Microsoft has a habit of backtracking on proclamations about its software, such as … “Windows 10 will be our last Windows operating system”.
Famous last words …
As you may or may not know, given that Microsoft has hyped its newest operating system far less than its predecessors, the company has made Windows 11 available to manufacturers and consumers.
Manufacturers have begun shipping new computers with Windows 11 while availability for upgrades to existing computers depends on where you fall in the phased-in upgrade rollout.
Microsoft calls its latest operating system the “Windows that brings you closer to what you love.”
I won’t pretend to know what such marketing drivel means, so over the next five days we will just answer “The Top 5 Questions You Might Have about Windows 11”, starting with Question 1:
What’s the Difference Between Windows 10 and 11?
Microsoft claims it significantly boosted performance, functionality, and style in Windows 11. Here’s a rundown of the new OS’s major upgrades:
- Windows gets a makeover — If you’ve used Apple or Chrome, you might see similarities between them and Windows 11. Microsoft’s attempts to copy its competitors always seem to be clumsy (i.e., Edge). If I want Apple or Chrome, I’ll just use those. Anyway, Windows 11 also has tightly rounded corners and taskbar icons are permanently centered. But at least the handy Start button lives on.
- Streamlined Productivity Functions — Microsoft made many small upgrades for Windows 11. For one, your PC will now remember the last layout of your choice when docking. Each of your virtual desktops can also have a different background. Also, widgets are back like never before. And Windows 11 features a Snap Layout function that lets users choose from a variety of layout options with a single click.
- Teams Ingtegrated into OS — With hybrid work becoming normal globe-wide, Microsoft upgraded its Teams application. For example, Teams now integrates into the operating system, which allegedly makes it easier to communicate with family, friends, and colleagues.
- Improved Gaming Support — The Xbox app in Windows 11 supports Xbox Game pass and Cloud gaming.
- Android Apps on Your PC — Microsoft has integrated Android apps on Windows 11 computers with a catch … we’re not yet sure if these Android apps will work optimally on a PC.

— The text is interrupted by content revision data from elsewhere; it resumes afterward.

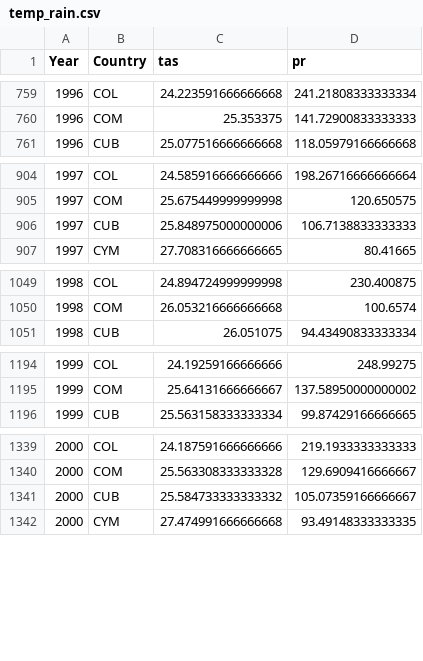
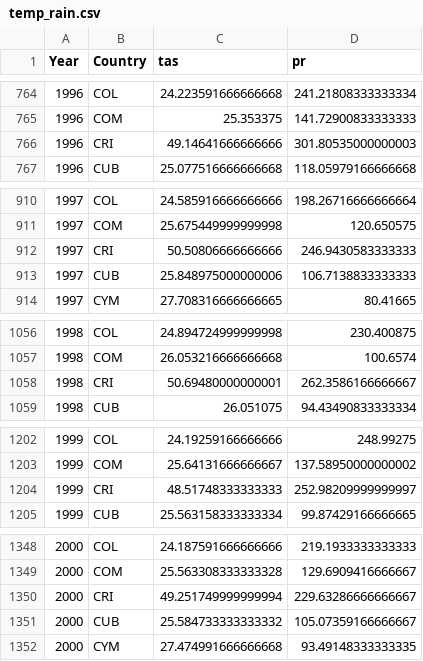
Before and after one commit to QuirkyDataScientist1978/project_dengue_fever, a CSV file: Datasets/temp_rain.csv, drawn as a sheet; only a part is shown, gaps mark what is left out; the diff covers the shown part only.

```diff
--- a/Datasets/temp_rain.csv
+++ b/Datasets/temp_rain.csv
@@ -760,2 +765,3 @@ Year,Country,tas,pr
 1996,COM,25.353375,141.72900833333333
+1996,CRI,49.14641666666666,301.80535000000003
 1996,CUB,25.077516666666668,118.05979166666668
@@ -905,2 +911,3 @@ Year,Country,tas,pr
 1997,COM,25.675449999999998,120.650575
+1997,CRI,50.50806666666666,246.9430583333333
 1997,CUB,25.848975000000006,106.7138833333333
@@ -1050,2 +1057,3 @@ Year,Country,tas,pr
 1998,COM,26.053216666666668,100.6574
+1998,CRI,50.69480000000001,262.3586166666667
 1998,CUB,26.051075,94.43490833333334
@@ -1195,2 +1203,3 @@ Year,Country,tas,pr
 1999,COM,25.64131666666667,137.58950000000002
+1999,CRI,48.51748333333333,252.98209999999997
 1999,CUB,25.563158333333334,99.87429166666665
@@ -1340,2 +1349,3 @@ Year,Country,tas,pr
 2000,COM,25.563308333333328,129.6909416666667
+2000,CRI,49.251749999999994,229.63286666666667
 2000,CUB,25.584733333333332,105.07359166666667
```
Also changed, not shown: 20 added rows elsewhere in this file, 12 other files.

As always, these upgrades will create conflicts with existing applications and hardware. So, if you need to buy a new computer make sure your existing applications and peripherals will work with Windows 11. For an existing computer, we recommend waiting a couple of months for the bugs to reveal themselves before upgrading.
Tomorrow’s Question — Can My Computer Handle Windows 11?